Provided entries below:

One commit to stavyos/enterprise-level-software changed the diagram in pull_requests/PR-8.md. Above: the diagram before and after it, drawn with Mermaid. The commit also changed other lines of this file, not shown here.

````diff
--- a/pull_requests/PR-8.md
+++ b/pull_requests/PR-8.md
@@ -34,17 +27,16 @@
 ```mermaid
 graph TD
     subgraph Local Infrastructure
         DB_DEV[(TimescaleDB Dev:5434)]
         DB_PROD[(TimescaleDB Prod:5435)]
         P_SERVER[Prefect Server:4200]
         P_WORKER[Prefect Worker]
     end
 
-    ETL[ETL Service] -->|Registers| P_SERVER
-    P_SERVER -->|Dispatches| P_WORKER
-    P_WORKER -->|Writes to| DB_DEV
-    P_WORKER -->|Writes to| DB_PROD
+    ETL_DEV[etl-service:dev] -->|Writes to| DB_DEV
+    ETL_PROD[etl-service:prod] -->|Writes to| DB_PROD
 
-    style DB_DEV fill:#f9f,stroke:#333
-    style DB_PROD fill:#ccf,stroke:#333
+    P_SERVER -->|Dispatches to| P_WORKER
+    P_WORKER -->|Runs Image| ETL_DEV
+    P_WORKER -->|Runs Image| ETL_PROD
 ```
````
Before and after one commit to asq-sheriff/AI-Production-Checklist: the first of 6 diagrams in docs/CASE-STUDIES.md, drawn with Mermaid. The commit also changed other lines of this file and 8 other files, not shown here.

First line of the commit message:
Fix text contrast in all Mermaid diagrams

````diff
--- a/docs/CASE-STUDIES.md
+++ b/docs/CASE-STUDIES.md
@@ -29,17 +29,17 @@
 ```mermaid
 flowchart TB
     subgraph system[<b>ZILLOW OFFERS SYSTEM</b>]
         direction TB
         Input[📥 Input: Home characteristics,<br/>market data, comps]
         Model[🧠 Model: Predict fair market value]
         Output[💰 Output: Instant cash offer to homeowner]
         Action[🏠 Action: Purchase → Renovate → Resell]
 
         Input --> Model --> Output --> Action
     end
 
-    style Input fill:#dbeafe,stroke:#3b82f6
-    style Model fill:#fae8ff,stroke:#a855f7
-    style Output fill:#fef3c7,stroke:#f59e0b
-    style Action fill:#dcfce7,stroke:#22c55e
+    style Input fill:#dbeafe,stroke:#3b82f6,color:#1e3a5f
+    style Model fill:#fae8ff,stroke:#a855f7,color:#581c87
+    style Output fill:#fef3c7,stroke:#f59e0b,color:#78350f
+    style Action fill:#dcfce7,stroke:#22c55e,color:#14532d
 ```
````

End of Provided entries.

Problem: Restate every record above, exactly, in full.

Answer below:
One commit to stavyos/enterprise-level-software changed the diagram in pull_requests/PR-8.md. Above: the diagram before and after it, drawn with Mermaid. The commit also changed other lines of this file, not shown here.

````diff
--- a/pull_requests/PR-8.md
+++ b/pull_requests/PR-8.md
@@ -34,17 +27,16 @@
 ```mermaid
 graph TD
     subgraph Local Infrastructure
         DB_DEV[(TimescaleDB Dev:5434)]
         DB_PROD[(TimescaleDB Prod:5435)]
         P_SERVER[Prefect Server:4200]
         P_WORKER[Prefect Worker]
     end
 
-    ETL[ETL Service] -->|Registers| P_SERVER
-    P_SERVER -->|Dispatches| P_WORKER
-    P_WORKER -->|Writes to| DB_DEV
-    P_WORKER -->|Writes to| DB_PROD
+    ETL_DEV[etl-service:dev] -->|Writes to| DB_DEV
+    ETL_PROD[etl-service:prod] -->|Writes to| DB_PROD
 
-    style DB_DEV fill:#f9f,stroke:#333
-    style DB_PROD fill:#ccf,stroke:#333
+    P_SERVER -->|Dispatches to| P_WORKER
+    P_WORKER -->|Runs Image| ETL_DEV
+    P_WORKER -->|Runs Image| ETL_PROD
 ```
````
Before and after one commit to asq-sheriff/AI-Production-Checklist: the first of 6 diagrams in docs/CASE-STUDIES.md, drawn with Mermaid. The commit also changed other lines of this file and 8 other files, not shown here.

First line of the commit message:
Fix text contrast in all Mermaid diagrams

````diff
--- a/docs/CASE-STUDIES.md
+++ b/docs/CASE-STUDIES.md
@@ -29,17 +29,17 @@
 ```mermaid
 flowchart TB
     subgraph system[<b>ZILLOW OFFERS SYSTEM</b>]
         direction TB
         Input[📥 Input: Home characteristics,<br/>market data, comps]
         Model[🧠 Model: Predict fair market value]
         Output[💰 Output: Instant cash offer to homeowner]
         Action[🏠 Action: Purchase → Renovate → Resell]
 
         Input --> Model --> Output --> Action
     end
 
-    style Input fill:#dbeafe,stroke:#3b82f6
-    style Model fill:#fae8ff,stroke:#a855f7
-    style Output fill:#fef3c7,stroke:#f59e0b
-    style Action fill:#dcfce7,stroke:#22c55e
+    style Input fill:#dbeafe,stroke:#3b82f6,color:#1e3a5f
+    style Model fill:#fae8ff,stroke:#a855f7,color:#581c87
+    style Output fill:#fef3c7,stroke:#f59e0b,color:#78350f
+    style Action fill:#dcfce7,stroke:#22c55e,color:#14532d
 ```
````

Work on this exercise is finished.